**SUPPLIED ENTRIES**
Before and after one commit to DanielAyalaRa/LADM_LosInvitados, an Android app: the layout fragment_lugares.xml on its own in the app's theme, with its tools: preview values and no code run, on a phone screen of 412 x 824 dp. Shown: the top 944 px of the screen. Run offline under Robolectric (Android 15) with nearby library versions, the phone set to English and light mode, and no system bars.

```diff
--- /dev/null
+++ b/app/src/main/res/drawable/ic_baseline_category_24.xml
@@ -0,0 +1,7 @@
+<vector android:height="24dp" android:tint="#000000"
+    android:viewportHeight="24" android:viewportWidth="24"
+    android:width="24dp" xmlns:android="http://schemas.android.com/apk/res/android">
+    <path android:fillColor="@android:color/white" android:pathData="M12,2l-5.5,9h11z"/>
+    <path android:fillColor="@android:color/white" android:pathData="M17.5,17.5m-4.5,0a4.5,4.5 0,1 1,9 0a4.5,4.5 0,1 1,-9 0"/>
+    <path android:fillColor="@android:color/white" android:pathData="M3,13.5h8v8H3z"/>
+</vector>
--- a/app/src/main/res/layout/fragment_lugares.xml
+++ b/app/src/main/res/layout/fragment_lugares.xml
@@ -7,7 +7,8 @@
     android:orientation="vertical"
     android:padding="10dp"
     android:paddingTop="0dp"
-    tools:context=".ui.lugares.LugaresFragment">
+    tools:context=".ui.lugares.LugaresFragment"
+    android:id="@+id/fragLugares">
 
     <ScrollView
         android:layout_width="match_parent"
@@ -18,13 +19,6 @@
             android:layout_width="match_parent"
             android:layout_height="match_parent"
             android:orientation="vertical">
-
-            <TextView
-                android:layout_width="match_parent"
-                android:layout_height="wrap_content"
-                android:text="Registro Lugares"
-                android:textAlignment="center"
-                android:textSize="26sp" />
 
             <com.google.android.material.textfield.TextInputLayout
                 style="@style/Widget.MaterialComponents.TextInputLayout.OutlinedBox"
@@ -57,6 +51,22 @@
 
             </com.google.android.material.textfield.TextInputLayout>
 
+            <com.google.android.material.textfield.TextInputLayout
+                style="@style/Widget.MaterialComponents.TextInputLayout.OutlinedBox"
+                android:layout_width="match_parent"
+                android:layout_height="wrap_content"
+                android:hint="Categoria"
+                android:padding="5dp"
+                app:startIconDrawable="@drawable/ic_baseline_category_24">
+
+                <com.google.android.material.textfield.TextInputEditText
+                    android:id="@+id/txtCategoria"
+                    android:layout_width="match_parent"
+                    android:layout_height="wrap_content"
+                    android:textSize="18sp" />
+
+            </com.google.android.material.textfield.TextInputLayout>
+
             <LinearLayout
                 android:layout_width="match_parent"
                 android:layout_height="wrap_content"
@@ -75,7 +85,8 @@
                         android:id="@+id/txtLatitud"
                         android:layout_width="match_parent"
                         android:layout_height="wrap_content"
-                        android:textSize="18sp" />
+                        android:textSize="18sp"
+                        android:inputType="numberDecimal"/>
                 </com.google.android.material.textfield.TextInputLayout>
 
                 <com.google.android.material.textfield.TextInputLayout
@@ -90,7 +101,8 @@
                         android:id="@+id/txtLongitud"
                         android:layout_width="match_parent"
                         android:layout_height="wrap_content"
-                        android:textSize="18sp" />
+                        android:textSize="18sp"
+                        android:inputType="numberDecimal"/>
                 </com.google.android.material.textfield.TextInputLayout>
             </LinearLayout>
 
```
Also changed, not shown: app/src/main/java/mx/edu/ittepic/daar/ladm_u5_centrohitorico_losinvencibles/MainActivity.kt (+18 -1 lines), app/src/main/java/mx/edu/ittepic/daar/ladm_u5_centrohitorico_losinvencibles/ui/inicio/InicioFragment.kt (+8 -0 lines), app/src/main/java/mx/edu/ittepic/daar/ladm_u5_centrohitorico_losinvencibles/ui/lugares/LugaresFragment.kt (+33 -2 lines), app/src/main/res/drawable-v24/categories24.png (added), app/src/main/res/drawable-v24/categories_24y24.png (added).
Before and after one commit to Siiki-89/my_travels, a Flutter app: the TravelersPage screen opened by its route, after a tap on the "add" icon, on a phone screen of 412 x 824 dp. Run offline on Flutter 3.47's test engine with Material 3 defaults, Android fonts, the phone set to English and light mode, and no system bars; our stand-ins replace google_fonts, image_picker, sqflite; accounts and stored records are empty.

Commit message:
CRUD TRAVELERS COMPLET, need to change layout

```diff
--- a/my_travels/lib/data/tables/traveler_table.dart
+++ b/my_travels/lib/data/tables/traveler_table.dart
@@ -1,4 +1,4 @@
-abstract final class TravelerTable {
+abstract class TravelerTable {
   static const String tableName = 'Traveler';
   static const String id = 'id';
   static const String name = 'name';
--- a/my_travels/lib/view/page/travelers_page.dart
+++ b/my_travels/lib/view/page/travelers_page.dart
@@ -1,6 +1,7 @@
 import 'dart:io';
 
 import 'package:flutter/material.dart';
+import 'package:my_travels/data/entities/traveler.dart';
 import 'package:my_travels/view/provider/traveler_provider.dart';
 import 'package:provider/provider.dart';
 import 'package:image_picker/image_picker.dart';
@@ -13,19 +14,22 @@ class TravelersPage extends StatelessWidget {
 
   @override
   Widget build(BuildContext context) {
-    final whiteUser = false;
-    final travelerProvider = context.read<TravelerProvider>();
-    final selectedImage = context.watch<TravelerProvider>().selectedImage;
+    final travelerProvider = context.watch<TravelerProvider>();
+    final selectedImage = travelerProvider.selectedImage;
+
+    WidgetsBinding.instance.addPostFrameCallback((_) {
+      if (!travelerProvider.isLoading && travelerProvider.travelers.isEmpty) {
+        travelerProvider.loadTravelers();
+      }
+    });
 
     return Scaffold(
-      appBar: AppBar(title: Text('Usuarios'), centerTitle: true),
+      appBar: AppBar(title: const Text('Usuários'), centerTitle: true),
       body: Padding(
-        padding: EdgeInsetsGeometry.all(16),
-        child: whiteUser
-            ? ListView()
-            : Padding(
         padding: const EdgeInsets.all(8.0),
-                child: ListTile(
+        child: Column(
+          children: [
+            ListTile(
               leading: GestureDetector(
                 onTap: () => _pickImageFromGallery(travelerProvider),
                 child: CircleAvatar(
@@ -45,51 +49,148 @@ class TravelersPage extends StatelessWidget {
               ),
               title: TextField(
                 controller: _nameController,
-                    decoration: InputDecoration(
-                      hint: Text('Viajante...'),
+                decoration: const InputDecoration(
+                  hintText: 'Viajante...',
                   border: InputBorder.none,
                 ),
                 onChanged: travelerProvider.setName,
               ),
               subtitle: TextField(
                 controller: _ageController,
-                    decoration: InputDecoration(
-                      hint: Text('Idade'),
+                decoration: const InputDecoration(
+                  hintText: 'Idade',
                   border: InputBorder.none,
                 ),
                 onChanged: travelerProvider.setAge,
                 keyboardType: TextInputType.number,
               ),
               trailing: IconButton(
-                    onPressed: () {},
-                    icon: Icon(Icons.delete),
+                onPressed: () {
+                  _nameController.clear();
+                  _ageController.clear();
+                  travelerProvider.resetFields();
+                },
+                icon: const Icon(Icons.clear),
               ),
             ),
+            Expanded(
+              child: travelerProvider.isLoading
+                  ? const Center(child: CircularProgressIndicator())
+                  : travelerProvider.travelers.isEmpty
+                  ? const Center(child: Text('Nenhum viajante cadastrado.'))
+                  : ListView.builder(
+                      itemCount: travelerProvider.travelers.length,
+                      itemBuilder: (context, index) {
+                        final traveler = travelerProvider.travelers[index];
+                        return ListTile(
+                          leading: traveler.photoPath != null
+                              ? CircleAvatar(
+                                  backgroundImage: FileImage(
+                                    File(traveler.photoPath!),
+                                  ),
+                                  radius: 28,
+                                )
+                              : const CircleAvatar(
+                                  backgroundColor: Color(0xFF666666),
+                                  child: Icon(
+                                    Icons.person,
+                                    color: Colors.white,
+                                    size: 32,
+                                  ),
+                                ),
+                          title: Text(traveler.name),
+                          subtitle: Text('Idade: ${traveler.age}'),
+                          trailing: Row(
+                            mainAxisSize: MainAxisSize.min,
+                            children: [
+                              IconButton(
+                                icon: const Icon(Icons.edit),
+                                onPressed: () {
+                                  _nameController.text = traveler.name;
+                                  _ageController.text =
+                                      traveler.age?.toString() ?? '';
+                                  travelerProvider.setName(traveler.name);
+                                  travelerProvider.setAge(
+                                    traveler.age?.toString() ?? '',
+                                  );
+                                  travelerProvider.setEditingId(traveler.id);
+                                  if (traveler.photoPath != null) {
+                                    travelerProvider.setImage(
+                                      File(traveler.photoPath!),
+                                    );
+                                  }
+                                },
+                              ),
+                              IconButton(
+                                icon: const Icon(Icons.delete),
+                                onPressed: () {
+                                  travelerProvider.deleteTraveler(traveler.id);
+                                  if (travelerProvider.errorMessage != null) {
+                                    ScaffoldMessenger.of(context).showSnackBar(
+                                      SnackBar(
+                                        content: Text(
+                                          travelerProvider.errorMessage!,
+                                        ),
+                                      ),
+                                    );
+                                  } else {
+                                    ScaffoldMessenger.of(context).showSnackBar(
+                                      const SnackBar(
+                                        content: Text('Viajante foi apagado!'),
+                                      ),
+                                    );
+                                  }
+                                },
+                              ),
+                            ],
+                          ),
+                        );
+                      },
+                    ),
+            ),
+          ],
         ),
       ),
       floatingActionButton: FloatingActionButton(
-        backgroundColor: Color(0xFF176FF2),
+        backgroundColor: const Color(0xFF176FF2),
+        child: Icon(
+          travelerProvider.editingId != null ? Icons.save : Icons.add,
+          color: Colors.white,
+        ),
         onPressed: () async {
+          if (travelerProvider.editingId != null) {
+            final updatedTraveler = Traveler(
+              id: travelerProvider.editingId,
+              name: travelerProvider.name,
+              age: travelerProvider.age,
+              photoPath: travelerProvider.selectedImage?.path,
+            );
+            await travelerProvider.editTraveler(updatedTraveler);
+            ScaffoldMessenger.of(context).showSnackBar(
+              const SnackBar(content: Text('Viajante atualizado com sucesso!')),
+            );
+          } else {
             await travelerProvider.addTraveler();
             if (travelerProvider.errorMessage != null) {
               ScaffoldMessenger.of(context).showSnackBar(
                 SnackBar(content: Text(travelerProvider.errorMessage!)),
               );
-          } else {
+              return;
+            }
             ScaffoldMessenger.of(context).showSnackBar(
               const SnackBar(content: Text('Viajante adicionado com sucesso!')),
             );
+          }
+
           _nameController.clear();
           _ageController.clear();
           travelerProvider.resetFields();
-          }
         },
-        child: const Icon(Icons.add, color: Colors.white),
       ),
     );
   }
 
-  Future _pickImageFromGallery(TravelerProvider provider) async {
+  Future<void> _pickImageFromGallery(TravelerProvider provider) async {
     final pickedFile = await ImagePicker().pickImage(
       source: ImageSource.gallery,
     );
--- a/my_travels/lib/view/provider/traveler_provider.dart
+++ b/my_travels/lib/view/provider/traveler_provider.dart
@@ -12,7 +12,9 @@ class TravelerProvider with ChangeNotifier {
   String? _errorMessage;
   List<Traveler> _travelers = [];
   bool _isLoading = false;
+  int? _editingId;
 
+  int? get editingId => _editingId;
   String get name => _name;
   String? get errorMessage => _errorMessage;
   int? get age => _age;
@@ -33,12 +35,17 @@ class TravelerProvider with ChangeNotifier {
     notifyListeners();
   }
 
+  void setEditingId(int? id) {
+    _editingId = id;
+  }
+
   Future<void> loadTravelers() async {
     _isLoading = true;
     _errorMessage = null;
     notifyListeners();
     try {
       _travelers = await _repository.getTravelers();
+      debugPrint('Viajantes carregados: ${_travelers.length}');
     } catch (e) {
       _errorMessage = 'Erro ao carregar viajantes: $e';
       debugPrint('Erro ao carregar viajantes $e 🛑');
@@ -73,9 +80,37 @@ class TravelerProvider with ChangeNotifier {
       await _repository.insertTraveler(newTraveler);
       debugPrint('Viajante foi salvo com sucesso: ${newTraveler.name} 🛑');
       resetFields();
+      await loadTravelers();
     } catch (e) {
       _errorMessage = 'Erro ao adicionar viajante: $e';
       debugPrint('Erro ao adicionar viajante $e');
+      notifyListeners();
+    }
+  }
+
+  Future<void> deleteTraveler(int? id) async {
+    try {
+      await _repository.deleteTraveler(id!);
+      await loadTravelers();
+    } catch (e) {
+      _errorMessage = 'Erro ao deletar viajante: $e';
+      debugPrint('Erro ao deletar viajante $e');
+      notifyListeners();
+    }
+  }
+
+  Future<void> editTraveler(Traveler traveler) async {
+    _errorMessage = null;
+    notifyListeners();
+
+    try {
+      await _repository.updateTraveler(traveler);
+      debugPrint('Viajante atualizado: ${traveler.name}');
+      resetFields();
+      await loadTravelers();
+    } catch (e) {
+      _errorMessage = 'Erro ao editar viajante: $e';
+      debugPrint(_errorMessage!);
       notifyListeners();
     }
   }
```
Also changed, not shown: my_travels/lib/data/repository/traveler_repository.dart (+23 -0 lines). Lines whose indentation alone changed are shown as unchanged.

**ABOUT THIS TASK**
Which lines of the records above contain the word "debugPrint"? Report each one in full.

**OUTPUT FOR THIS TASK**
+      debugPrint('Viajantes carregados: ${_travelers.length}');
       debugPrint('Erro ao carregar viajantes $e 🛑');
       debugPrint('Viajante foi salvo com sucesso: ${newTraveler.name} 🛑');
       debugPrint('Erro ao adicionar viajante $e');
+      debugPrint('Erro ao deletar viajante $e');
+      debugPrint('Viajante atualizado: ${traveler.name}');
+      debugPrint(_errorMessage!);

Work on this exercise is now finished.